Archives and libraries have often been regarded as musty vessels of dreariness, replete with pinch-faced attendants who either shush visitors speaking in normal voices or seem unable to direct them anywhere but the rest rooms.  Not so in Sacramento where there are a host of these institutions that provide stimulating and exciting material and guidance to both residents and visitors alike. Among them are the Center for Sacramento History and the Sacramento Room of the Central Library. Both play an integral role for researchers seeking to understand the Capitol City’s place in the current and past history of California.

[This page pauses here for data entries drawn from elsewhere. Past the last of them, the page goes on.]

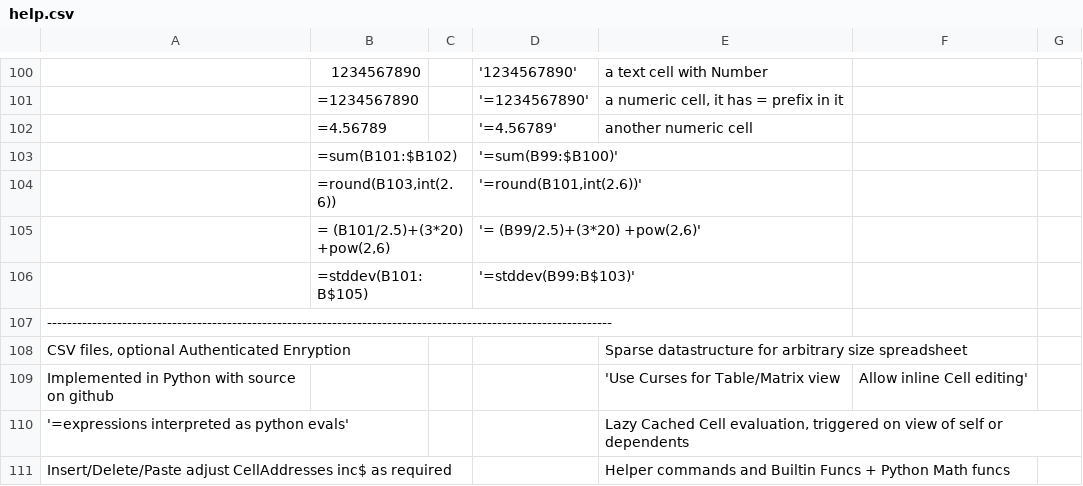
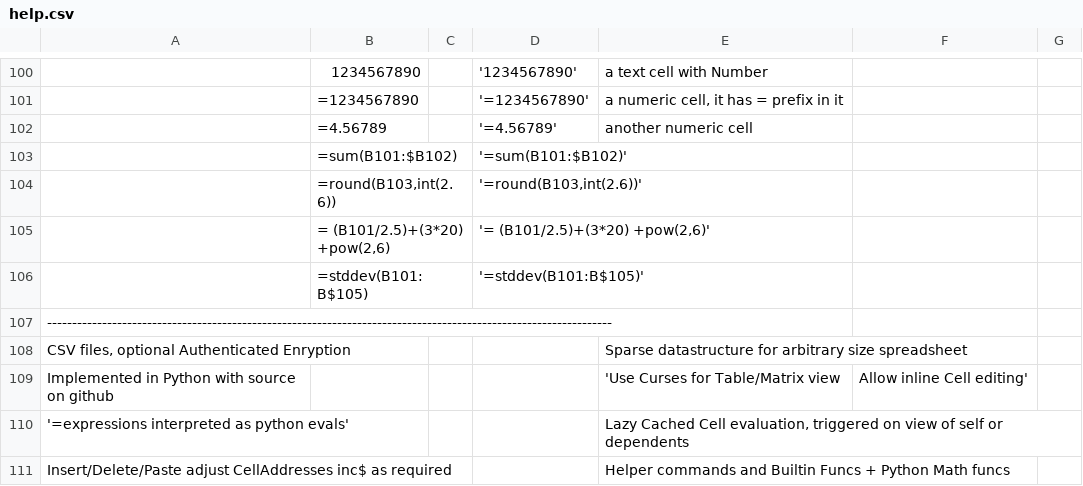
Before and after one commit to hanishkvc/prgs-docs-spreadsheetkvc, a CSV file: help.csv, drawn as a sheet; only a part is shown, gaps mark what is left out; the diff names each change by its address in the sheet, - before the commit and + after, or states it on an @@ line.

Commit message:
If already in help goto a1, REadme sys requirements
Also some corrections to help.csv

```diff
--- a/help.csv
+++ b/help.csv
-D103: '=sum(B99:$B100)'
+D103: '=sum(B101:$B102)'
-D104: '=round(B101,int(2.6))'
+D104: '=round(B103,int(2.6))'
-D105: '= (B99/2.5)+(3*20) +pow(2,6)'
+D105: '= (B101/2.5)+(3*20) +pow(2,6)'
-D106: '=stddev(B99:B$103)'
+D106: '=stddev(B101:B$105)'
```
Also changed, not shown: 2 other files.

The atmosphere found at the Sacramento Room of the Central Library with its row upon row of reference materials can be intimidating to the casual visitor but it represents a prize package to researchers, teachers and students as well as writers, policy makers and citizens interested in learning about their city.  Over 21,000 printed items made up of rare books, maps and photographs of Sacramento city and county history, books by local authors, California profiles and fine press and book arts reside on the building’s second floor.

Tom Tolley, a Library Technician and veteran of the Sacramento Library for the past 25 years, was there at the beginning. “We began to put the collection together in 1995 under the direction of Clare Ellis, now retired, by buying from book dealers and shops and we’ve preserved the past and present and made them available and useful to people who are interested in them for many different reasons.”

A climate-controlled archive holds rare materials which require special care, some of them examples of hand lettered manuscript pages dating back a thousand years and prints and original sketches by well known local artists as well as rare magazines and select illustrations.  A history collection dates back to a public record book of 1857 and contains the signatures of most of the city’s most notable citizens.

Exhibit cases offer timely displays containing information about the Sacramento Room’s various collections aimed at inspiring research efforts. The entire collection of photos, post cards and local menus is being digitized in high resolution and soon will be available on the internet.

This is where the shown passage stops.